Tag Archives: Understanding

English as a creative language

21 Feb

The English language allows for the creation of new words more than French.

This linguistic creativity occurs in many ways. For example, there are diverse types of wordplay (see portmanteau words – the most famous ones being those invented by Lewis Caroll in Alice in Wonderlands). Another example would be the many compound words the Americans continually invent – although they often prove difficult to write correctly.

Hundreds of new words are added every year to dictionaries, – e.g. 150 to the Merriam-Webster in 2011. Ordinary people, writers, movie and sitcom writers, inventors in new technologies, brand specialists as well as journalists create indeed many new words constantly, getting most of their inspiration in daily life and the news. It is even said that the multi-awarded animated sitcom The Simpsons has now more influence on the English language than the Bible and Oscar Wilde. Some of these words are likely to become permanent additions to the language, while others may disappear in a few months.

Here is a useful Wikipedia article about the US annual Word of the Year contest that provides a list of prize-winning new words. If you’d like to see all 2011 nominees we discussed in class, – and how and why they were chosen, you can check here on the official website of the contest.

Some words are very political. As those who attended my course of yesterday already know, the 2011 winner is “occupy”, which refers to the Occupy Wall Street Movement. You can use “occupy” in many ways and even start ironic jokes of all kinds with it. Yet, a good, reflexive, insightful illustration of this new phenomenon is the 2012 “Occupy Valentine’s Day” initiative. You can also have an interesting look here at some “Occupy Valentine’s Day cards” that capitalize on several other words and expressions coming from the “Occupy Wall Street” movement.

Other words emerge from social media users who launch new words for fun or participate in getting them viral. One word of that kind that I especially like is the 2011 Word-of-the-Year nominee Tebowing. This word has been created after the name of Tim Tebow, who plays quarterback at the Denver Broncos of the National Football League, and is famous among other things for kneeling during games on one knee in prayer. It all started on a fan’s personal Facebook page and – strikingly, – this became quickly very popular. Later, people were invited to submit their own shots of individual or collective tebowing actions on a website that had been set up by the same fan…. Several dozens of thousands of pictures have already been published there! The loopy definition of Tebowing as provided on this website reads like this:

What is Tebowing?
(vb) to get down on a knee and start praying, even if everyone else around you is doing something completely different.

As you can check also on the same Wikipedia page dedicated to the “Word of the Year” annual Contest, the on Facebook currently so popular “lol jk” (=lol, just kidding) has a direct ancestor you might know: “NOT!”. This “NOT!” won the “Word of the Year” competition in the early 1990s.., – you have to pronounce it emphatically and loud after a declarative statement. This directly refers to the movie Wayne’s World starring famous actor Mike Meyers.
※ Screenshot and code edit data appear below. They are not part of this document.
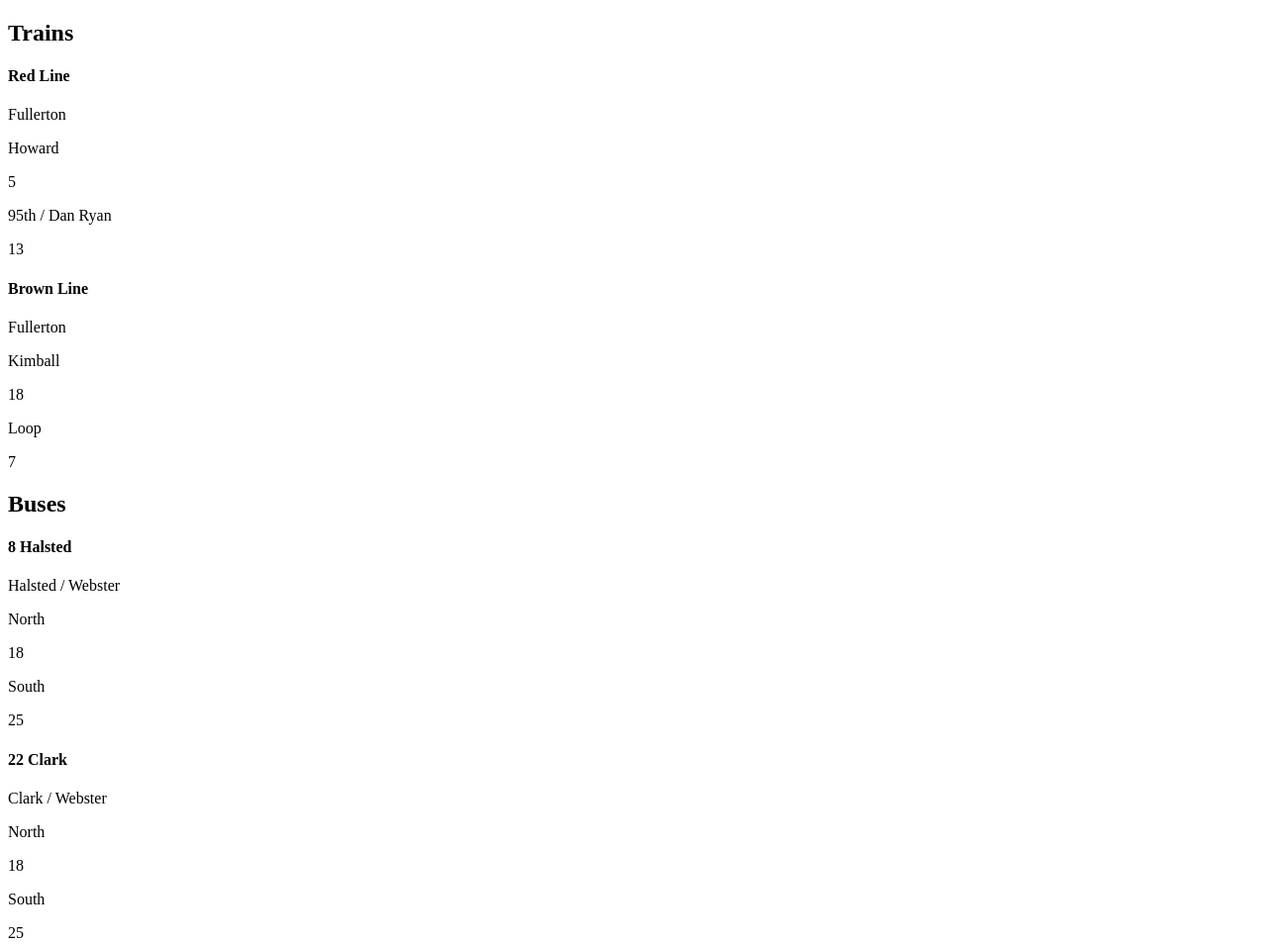
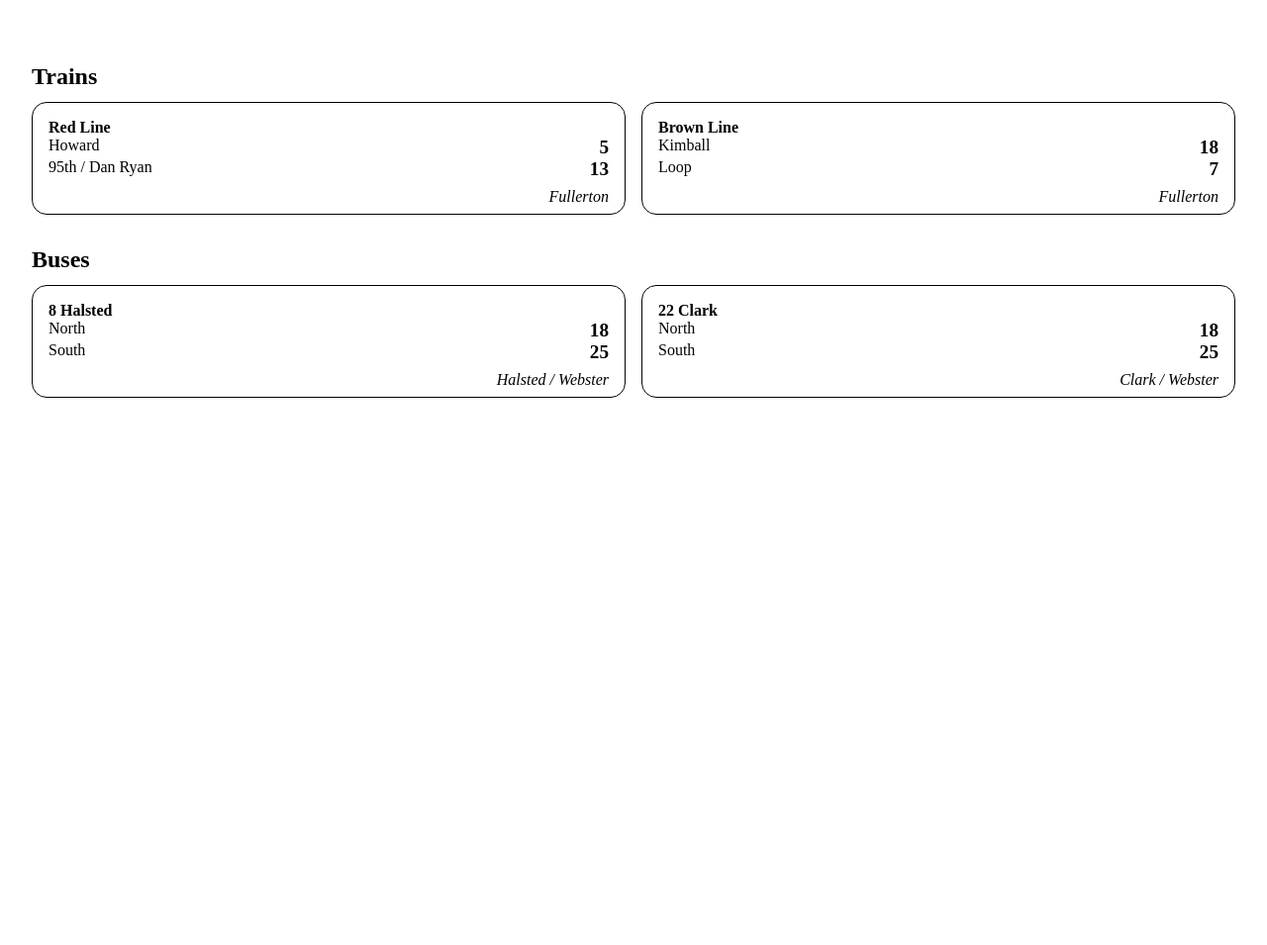
Before and after one commit to camdenwithrow/transit-tracker, a plain HTML site: page index.html in a window 1280 px wide. Shown: the whole page at 99% size. After the commit the page ends 800 px from the top, so only its background shows below. Drawn offline with Linux system fonts and the light colour scheme.

Commit message:
basic styles

```diff
--- a/index.html
+++ b/index.html
@@ -11,69 +11,61 @@
 <body>
     <div class="container">
         <div>
-            <div class="train-section">
+            <div class="train section">
                 <h2>Trains</h2>
-                <div class="train-grid">
-                    <div>
+                <div class="section-grid">
+                    <div class="route-card">
                         <h4>Red Line</h4>
-                        <p>Fullerton</p>
-                        <div>
-                            <div>
-                                <p>Howard</p>
-                                <p>5</p>
-                            </div>
-                            <div>
-                                <p>95th / Dan Ryan</p>
-                                <p>13</p>
-                            </div>
+                        <div class="direction">
+                            <p>Howard</p>
+                            <p class="eta">5</p>
                         </div>
+                        <div class="direction">
+                            <p>95th / Dan Ryan</p>
+                            <p class="eta">13</p>
+                        </div>
+                        <p class="stop">Fullerton</p>
                     </div>
-                    <div>
+                    <div class="route-card">
                         <h4>Brown Line</h4>
-                        <p>Fullerton</p>
-                        <div>
-                            <div>
-                                <p>Kimball</p>
-                                <p>18</p>
-                            </div>
-                            <div>
-                                <p>Loop</p>
-                                <p>7</p>
-                            </div>
+                        <div class="direction">
+                            <p>Kimball</p>
+                            <p class="eta">18</p>
                         </div>
+                        <div class="direction">
+                            <p>Loop</p>
+                            <p class="eta">7</p>
+                        </div>
+                        <p class="stop">Fullerton</p>
                     </div>
                 </div>
             </div>
-            <div class="bus-section">
+            <div class="bus section">
                 <h2>Buses</h2>
-                <div class="bus-grid">
-                    <div>
+                <div class="section-grid">
+                    <div class="route-card">
                         <h4>8 Halsted</h4>
-                        <p>Halsted / Webster</p>
-                        <div>
-                            <div>
-                                <p>North</p>
-                                <p>18</p>
-                            </div>
-                            <div>
-                                <p>South</p>
-                                <p>25</p>
-                            </div>
+                        <div class="direction">
+                            <p>North</p>
+                            <p class="eta">18</p>
                         </div>
+                        <div class="direction">
+                            <p>South</p>
+                            <p class="eta">25</p>
+                        </div>
+                        <p class="stop">Halsted / Webster</p>
                     </div>
-                    <div>
+                    <div class="route-card">
                         <h4>22 Clark</h4>
-                        <p>Clark / Webster</p>
-                        <div>
-                            <div>
-                                <p>North</p>
-                                <p>18</p>
-                            </div>
-                            <div>
-                                <p>South</p>
-                                <p>25</p>
-                            </div>
+                        <div class="direction">
+                            <p>North</p>
+                            <p class="eta">18</p>
                         </div>
+                        <div class="direction">
+                            <p>South</p>
+                            <p class="eta">25</p>
+                        </div>
+                        <p class="stop">Clark / Webster</p>
                     </div>
                 </div>
             </div>
--- a/style.css
+++ b/style.css
@@ -0,0 +1,49 @@
+html,
+body,
+* {
+    margin: 0;
+    padding: 0;
+    /* box-sizing: border-box; */
+}
+
+.container {
+    margin-top: 4em;
+    margin-left: 2em;
+    margin-right: 2em;
+}
+
+.section {
+    margin-top: 2em;
+}
+
+.section > h2 {
+    margin-bottom: 0.5em;
+}
+
+.section-grid {
+    display: grid;
+    grid-template-columns: 1fr 1fr;
+    column-gap: 1em;
+}
+
+.route-card {
+    padding: 1em 1em 0.5em 1em;
+    border: 1px solid black;
+    border-radius: 15px;
+}
+
+.stop {
+    text-align: right;
+    margin-top: 0.5em;
+    font-style: italic;
+}
+
+.direction {
+    display: flex;
+    justify-content: space-between;
+}
+
+.eta {
+    font-size: larger;
+    font-weight: bold;
+}
```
This huge hit features new American middle-class teanagers in an outrageous and crazy manner and still remains a hallmark of US counterculture. For those who loved the movie or – better!- are interested in how to speak while hanging out with gamer friends, here’s some vocabulary to understand, – if not to use. Have a watch!

There is so much more I could write on this topic. That’s one reason I love the English language, so much to explore.

I think that you too can have fun with English!